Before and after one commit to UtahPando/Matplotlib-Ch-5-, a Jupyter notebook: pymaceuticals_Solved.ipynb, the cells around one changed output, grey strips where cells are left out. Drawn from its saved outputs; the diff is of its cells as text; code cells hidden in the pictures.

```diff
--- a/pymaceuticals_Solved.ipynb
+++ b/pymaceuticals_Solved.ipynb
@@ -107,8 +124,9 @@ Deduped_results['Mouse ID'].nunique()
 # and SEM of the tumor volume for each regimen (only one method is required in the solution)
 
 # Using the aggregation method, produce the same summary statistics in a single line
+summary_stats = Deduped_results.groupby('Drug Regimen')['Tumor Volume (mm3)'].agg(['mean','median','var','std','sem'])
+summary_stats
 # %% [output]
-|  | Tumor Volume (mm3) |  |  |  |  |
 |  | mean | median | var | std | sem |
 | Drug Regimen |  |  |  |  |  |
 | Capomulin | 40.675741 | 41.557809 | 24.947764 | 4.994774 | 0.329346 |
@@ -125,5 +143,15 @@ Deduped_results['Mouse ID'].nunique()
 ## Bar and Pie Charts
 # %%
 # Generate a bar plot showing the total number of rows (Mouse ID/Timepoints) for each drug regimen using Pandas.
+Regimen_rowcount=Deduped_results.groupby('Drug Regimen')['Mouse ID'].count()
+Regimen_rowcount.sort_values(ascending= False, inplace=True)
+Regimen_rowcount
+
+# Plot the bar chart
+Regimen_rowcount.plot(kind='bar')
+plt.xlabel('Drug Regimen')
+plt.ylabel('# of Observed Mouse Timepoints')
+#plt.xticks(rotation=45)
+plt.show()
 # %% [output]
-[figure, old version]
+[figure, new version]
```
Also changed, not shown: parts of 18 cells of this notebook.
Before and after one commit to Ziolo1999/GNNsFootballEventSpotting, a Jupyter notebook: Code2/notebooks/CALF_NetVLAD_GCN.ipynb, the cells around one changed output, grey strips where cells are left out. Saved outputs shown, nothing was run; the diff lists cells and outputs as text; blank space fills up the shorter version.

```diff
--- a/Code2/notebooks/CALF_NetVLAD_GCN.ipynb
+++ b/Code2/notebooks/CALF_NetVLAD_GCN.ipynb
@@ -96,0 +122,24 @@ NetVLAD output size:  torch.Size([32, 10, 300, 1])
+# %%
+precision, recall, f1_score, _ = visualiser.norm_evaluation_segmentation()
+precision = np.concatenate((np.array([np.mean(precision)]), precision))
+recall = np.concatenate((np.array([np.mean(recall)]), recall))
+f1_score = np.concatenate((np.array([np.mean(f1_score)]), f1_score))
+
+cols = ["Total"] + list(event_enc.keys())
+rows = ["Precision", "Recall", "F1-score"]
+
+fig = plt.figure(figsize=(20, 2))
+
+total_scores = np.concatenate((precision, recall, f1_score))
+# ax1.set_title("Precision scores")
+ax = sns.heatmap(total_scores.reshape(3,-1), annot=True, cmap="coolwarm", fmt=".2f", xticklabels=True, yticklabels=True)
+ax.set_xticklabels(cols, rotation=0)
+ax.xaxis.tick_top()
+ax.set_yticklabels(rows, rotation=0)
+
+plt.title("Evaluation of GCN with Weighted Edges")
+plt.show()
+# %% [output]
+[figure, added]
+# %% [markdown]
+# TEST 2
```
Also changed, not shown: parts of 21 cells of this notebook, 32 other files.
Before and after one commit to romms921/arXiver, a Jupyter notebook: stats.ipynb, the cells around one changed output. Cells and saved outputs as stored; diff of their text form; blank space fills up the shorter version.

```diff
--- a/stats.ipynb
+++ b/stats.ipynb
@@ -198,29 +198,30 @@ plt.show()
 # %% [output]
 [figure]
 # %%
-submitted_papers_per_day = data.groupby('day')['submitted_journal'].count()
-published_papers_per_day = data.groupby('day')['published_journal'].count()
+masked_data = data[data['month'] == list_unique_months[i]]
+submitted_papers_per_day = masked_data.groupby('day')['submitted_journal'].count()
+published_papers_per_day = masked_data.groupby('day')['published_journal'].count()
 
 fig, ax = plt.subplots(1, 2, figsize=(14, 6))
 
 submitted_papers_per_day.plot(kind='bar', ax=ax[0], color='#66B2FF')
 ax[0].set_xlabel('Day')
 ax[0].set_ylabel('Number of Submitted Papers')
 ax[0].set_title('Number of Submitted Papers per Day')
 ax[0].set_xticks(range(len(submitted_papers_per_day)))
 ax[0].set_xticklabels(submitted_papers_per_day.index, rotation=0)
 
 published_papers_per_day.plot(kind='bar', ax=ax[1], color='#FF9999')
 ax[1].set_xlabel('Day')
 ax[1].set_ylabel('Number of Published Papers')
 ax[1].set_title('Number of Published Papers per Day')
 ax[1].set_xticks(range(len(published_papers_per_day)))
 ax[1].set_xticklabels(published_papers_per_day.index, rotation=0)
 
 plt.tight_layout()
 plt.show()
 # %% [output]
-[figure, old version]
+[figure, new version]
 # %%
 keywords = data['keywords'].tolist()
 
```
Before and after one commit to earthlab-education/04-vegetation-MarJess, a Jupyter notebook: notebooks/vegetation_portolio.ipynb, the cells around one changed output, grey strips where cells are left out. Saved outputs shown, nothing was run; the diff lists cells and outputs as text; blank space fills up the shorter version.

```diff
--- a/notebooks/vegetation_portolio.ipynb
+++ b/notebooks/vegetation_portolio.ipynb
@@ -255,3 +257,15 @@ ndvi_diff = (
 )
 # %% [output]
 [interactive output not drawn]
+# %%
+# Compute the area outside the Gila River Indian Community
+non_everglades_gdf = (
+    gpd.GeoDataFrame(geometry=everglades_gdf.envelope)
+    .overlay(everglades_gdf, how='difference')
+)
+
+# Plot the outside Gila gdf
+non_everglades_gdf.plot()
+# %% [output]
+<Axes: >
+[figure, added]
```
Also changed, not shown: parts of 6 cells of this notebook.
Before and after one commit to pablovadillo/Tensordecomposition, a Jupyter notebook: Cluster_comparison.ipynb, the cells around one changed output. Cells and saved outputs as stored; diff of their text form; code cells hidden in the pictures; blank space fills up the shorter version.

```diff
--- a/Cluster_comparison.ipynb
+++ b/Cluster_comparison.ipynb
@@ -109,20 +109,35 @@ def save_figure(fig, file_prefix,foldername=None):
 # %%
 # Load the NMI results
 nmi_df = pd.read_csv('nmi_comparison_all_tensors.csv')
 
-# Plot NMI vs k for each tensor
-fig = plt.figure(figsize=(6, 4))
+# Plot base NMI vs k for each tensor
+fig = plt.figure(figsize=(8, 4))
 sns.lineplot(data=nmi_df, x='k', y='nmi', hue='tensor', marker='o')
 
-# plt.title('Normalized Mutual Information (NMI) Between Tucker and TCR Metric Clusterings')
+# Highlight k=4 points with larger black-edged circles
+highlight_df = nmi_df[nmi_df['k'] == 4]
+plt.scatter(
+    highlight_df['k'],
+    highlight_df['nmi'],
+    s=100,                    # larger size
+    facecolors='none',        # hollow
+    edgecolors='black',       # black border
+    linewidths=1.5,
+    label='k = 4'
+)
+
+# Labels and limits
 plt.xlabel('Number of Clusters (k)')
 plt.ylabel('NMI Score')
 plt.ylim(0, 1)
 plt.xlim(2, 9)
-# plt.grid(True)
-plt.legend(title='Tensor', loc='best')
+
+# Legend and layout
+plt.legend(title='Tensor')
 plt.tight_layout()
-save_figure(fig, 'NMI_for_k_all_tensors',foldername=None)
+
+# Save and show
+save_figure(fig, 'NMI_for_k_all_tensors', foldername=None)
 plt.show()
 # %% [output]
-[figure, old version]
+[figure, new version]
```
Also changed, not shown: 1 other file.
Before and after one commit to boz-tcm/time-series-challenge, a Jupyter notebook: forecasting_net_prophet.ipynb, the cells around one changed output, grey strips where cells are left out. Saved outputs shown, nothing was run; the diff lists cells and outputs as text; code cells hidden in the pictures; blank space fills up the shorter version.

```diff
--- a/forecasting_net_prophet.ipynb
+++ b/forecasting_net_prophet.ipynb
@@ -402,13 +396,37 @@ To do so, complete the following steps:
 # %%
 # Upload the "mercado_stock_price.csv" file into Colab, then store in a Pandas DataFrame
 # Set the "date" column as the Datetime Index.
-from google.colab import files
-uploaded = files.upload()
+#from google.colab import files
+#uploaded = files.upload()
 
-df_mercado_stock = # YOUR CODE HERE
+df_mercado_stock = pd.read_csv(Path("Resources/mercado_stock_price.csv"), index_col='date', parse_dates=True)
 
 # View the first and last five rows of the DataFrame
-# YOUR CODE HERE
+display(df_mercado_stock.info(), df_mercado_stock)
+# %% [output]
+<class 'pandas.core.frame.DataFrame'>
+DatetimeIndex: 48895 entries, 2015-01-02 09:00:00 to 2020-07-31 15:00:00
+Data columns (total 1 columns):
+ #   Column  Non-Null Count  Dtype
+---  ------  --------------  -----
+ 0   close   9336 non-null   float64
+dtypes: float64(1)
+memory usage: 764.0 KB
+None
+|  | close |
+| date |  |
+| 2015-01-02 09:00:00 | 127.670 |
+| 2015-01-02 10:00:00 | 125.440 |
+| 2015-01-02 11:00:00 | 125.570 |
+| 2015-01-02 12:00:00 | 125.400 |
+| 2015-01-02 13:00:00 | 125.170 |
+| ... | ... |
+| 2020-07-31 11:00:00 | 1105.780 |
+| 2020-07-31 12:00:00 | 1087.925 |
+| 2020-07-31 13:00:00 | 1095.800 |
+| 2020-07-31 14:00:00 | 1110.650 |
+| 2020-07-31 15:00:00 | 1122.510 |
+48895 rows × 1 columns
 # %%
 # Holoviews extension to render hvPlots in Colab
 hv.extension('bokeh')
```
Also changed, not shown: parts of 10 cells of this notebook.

_What is needed:_
Go through the records and work out how many lines contain the string "shown". The answer should be that number alone.

_Exercise result:_
8